281112. Rusterburg Civic Centre, North West. Association of Mineworkers and Construction Union (Amcu) members arrive this morning singing freedom songs at the public hearing of the Farlam Commission of Enquiry investigating the Marikana tragedy at which 44 people were killed and scores injured. Picture: Dumisani Sibeko

Rustenburg - The conduct of striking miners linked to the Association of Mineworkers and Construction Union (Amcu) was questioned at the Farlam Commission of Inquiry on Friday.

“Was it not true that you decided to go to the NUM office because of the report that NUM members were shooting Amcu members?” Karel Tip, for NUM, asked Lonmin miner Vusimuzi Mandla Mabuyakhulu.

“No,” Mabuyakhulu said, speaking through an interpreter.

The commission earlier heard that Mabuyakhulu was shot, assaulted, and left to die by men associated with the NUM on August 11.

He is employed at Lonmin Platinum's Karee mine, where rock drill operators went on strike in demand of a R12,500 a month wage last year.

Questioning him on Friday, Tip referred to an incident on August 11 when rock drill operators went to the offices of the National Union of Mineworkers (NUM) for clarity on issues with Lonmin.

Earlier that day, a group of about 3000 striking workers had gathered at the Wonderkop Stadium.

They were told people had been shot by NUM members, and that miners had been accosted at a bus station and forced at gunpoint to return to work.

Commission chairman judge Ian Farlam asked: “Was it also a reason for going to the office to ask the NUM people about the shooting? Was it an additional reason?”

Mabuyakhulu said the only reason for going to NUM was to ask why they had instructed Lonmin not to speak to striking workers.

Tip further questioned Mabuyakhulu on the reaction of miners when they heard reports that NUM members were shooting Amcu members.

“What was the reaction from the 3000 people at that meeting to this information?” Tip asked.

Mabuyakhulu replied: “No decision was taken as a result of this report. People were talking and many people said this was not right.”

“Were the people calm?” Tip continued.

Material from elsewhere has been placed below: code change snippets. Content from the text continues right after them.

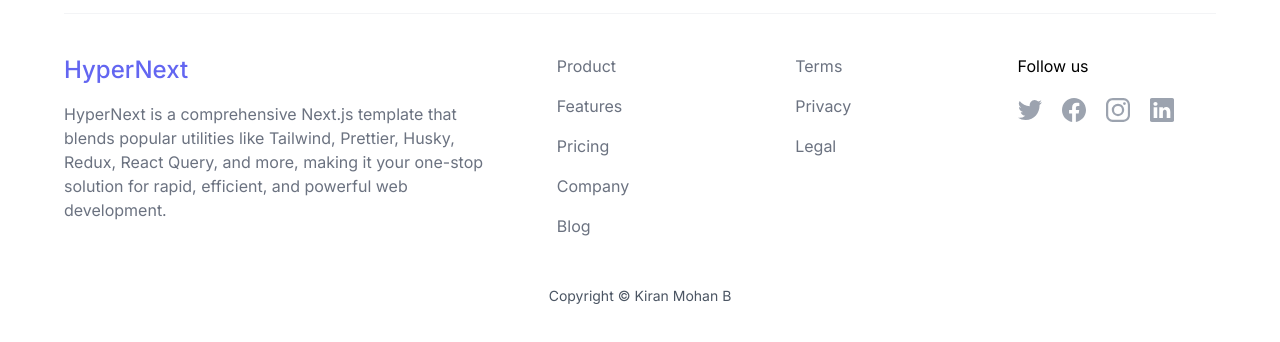
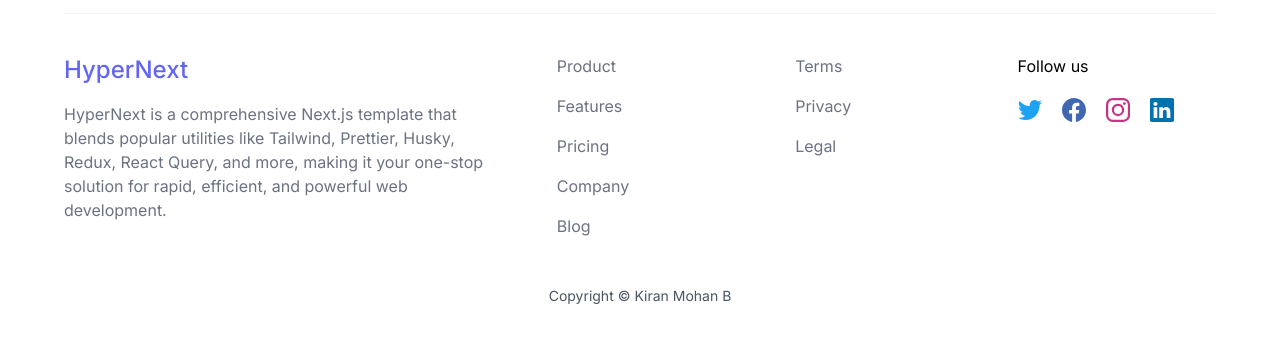
Before and after one commit to KiranM27/HyperNext, a Next.js app: page / in a window 1280 px wide. Shown: the part 1107-1449 px from the top of the page. Built offline with nearby package versions, Linux system fonts and the light colour scheme.

Commit message:
style: colors for the social icons

```diff
--- a/public/icons/Facebook.tsx
+++ b/public/icons/Facebook.tsx
@@ -6,7 +6,7 @@
 
 const Facebook = ({ size = 24 }: Props) => {
   return (
-    <svg xmlns="http://www.w3.org/2000/svg" width={size} height={size} viewBox="0 0 24 24" fill="currentColor">
+    <svg xmlns="http://www.w3.org/2000/svg" width={size} height={size} viewBox="0 0 24 24" fill="#4267B2">
       <path d="M24 12.07C24 5.41 18.63 0 12 0S0 5.4 0 12.07C0 18.1 4.39 23.1 10.13 24v-8.44H7.08v-3.49h3.04V9.41c0-3.02 1.8-4.7 4.54-4.7 1.31 0 2.68.24 2.68.24v2.97h-1.5c-1.5 0-1.96.93-1.96 1.89v2.26h3.32l-.53 3.5h-2.8V24C19.62 23.1 24 18.1 24 12.07" />
     </svg>
   );
--- a/public/icons/Instagram.tsx
+++ b/public/icons/Instagram.tsx
@@ -6,7 +6,7 @@
 
 const Instagram = ({ size = 24 }: Props) => {
   return (
-    <svg xmlns="http://www.w3.org/2000/svg" width={size} height={size} viewBox="0 0 24 24" fill="currentColor">
+    <svg xmlns="http://www.w3.org/2000/svg" width={size} height={size} viewBox="0 0 24 24" fill="#C13584">
       <path d="M16.98 0a6.9 6.9 0 0 1 5.08 1.98A6.94 6.94 0 0 1 24 7.02v9.96c0 2.08-.68 3.87-1.98 5.13A7.14 7.14 0 0 1 16.94 24H7.06a7.06 7.06 0 0 1-5.03-1.89A6.96 6.96 0 0 1 0 16.94V7.02C0 2.8 2.8 0 7.02 0h9.96zm.05 2.23H7.06c-1.45 0-2.7.43-3.53 1.25a4.82 4.82 0 0 0-1.3 3.54v9.92c0 1.5.43 2.7 1.3 3.58a5 5 0 0 0 3.53 1.25h9.88a5 5 0 0 0 3.53-1.25 4.73 4.73 0 0 0 1.4-3.54V7.02a5 5 0 0 0-1.3-3.49 4.82 4.82 0 0 0-3.54-1.3zM12 5.76c3.39 0 6.2 2.8 6.2 6.2a6.2 6.2 0 0 1-12.4 0 6.2 6.2 0 0 1 6.2-6.2zm0 2.22a3.99 3.99 0 0 0-3.97 3.97A3.99 3.99 0 0 0 12 15.92a3.99 3.99 0 0 0 3.97-3.97A3.99 3.99 0 0 0 12 7.98zm6.44-3.77a1.4 1.4 0 1 1 0 2.8 1.4 1.4 0 0 1 0-2.8z" />
     </svg>
   );
--- a/public/icons/LinkedIn.tsx
+++ b/public/icons/LinkedIn.tsx
@@ -6,7 +6,7 @@
 
 const LinkedIn = ({ size = 24 }: Props) => {
   return (
-    <svg xmlns="http://www.w3.org/2000/svg" width={size} height={size} viewBox="0 0 24 24" fill="currentColor">
+    <svg xmlns="http://www.w3.org/2000/svg" width={size} height={size} viewBox="0 0 24 24" fill="#0072b1">
       <path d="M22.23 0H1.77C.8 0 0 .77 0 1.72v20.56C0 23.23.8 24 1.77 24h20.46c.98 0 1.77-.77 1.77-1.72V1.72C24 .77 23.2 0 22.23 0zM7.27 20.1H3.65V9.24h3.62V20.1zM5.47 7.76h-.03c-1.22 0-2-.83-2-1.87 0-1.06.8-1.87 2.05-1.87 1.24 0 2 .8 2.02 1.87 0 1.04-.78 1.87-2.05 1.87zM20.34 20.1h-3.63v-5.8c0-1.45-.52-2.45-1.83-2.45-1 0-1.6.67-1.87 1.32-.1.23-.11.55-.11.88v6.05H9.28s.05-9.82 0-10.84h3.63v1.54a3.6 3.6 0 0 1 3.26-1.8c2.39 0 4.18 1.56 4.18 4.89v6.21z" />
     </svg>
   );
--- a/public/icons/Twitter.tsx
+++ b/public/icons/Twitter.tsx
@@ -6,7 +6,7 @@
 
 const Twitter = ({ size = 24 }: Props) => {
   return (
-    <svg xmlns="http://www.w3.org/2000/svg" width={size} height={size} viewBox="0 0 24 24" fill="currentColor">
+    <svg xmlns="http://www.w3.org/2000/svg" width={size} height={size} viewBox="0 0 24 24" fill="#1DA1F2">
       <path d="M24 4.37a9.6 9.6 0 0 1-2.83.8 5.04 5.04 0 0 0 2.17-2.8c-.95.58-2 1-3.13 1.22A4.86 4.86 0 0 0 16.61 2a4.99 4.99 0 0 0-4.79 6.2A13.87 13.87 0 0 1 1.67 2.92 5.12 5.12 0 0 0 3.2 9.67a4.82 4.82 0 0 1-2.23-.64v.07c0 2.44 1.7 4.48 3.95 4.95a4.84 4.84 0 0 1-2.22.08c.63 2.01 2.45 3.47 4.6 3.51A9.72 9.72 0 0 1 0 19.74 13.68 13.68 0 0 0 7.55 22c9.06 0 14-7.7 14-14.37v-.65c.96-.71 1.79-1.6 2.45-2.61z" />
     </svg>
   );
```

Sitting with his hands folded in front of him on the desk, Mabuyakhulu responded: “Yes, that is what happened.”

The commission heard that Mabuyakhulu did not know the person who gave the group the report and would not be able to point him out either.

Tip also wanted clarity on a statement given by Mabuyakhulu to police about the day he was shot in the back and the events leading up to it.

Mabuyakhulu said he had told the policeman many different things, but he had not taken everything down.

He said while he gave the statement he was not in his right mind and language was also a problem.

On Thursday, the commission heard that some paragraphs in the statement were not factually correct.

The conduct of miners believed to be affiliated to NUM took centre stage on Thursday when Mabuyakhulu told the commission he feared for his life and was scared to go home after being told NUM members were looking for him.

The commission is probing the deaths of 44 people during an unprotected strike at Lonmin Platinum's mine in Marikana last year.

On August 16, 34 striking mineworkers were shot dead and 78 injured when police opened fire while trying to disperse a group which had gathered on a hill near the mine.

Ten people, including two police officers and two security guards, were killed near the mine in the preceding week. - Sapa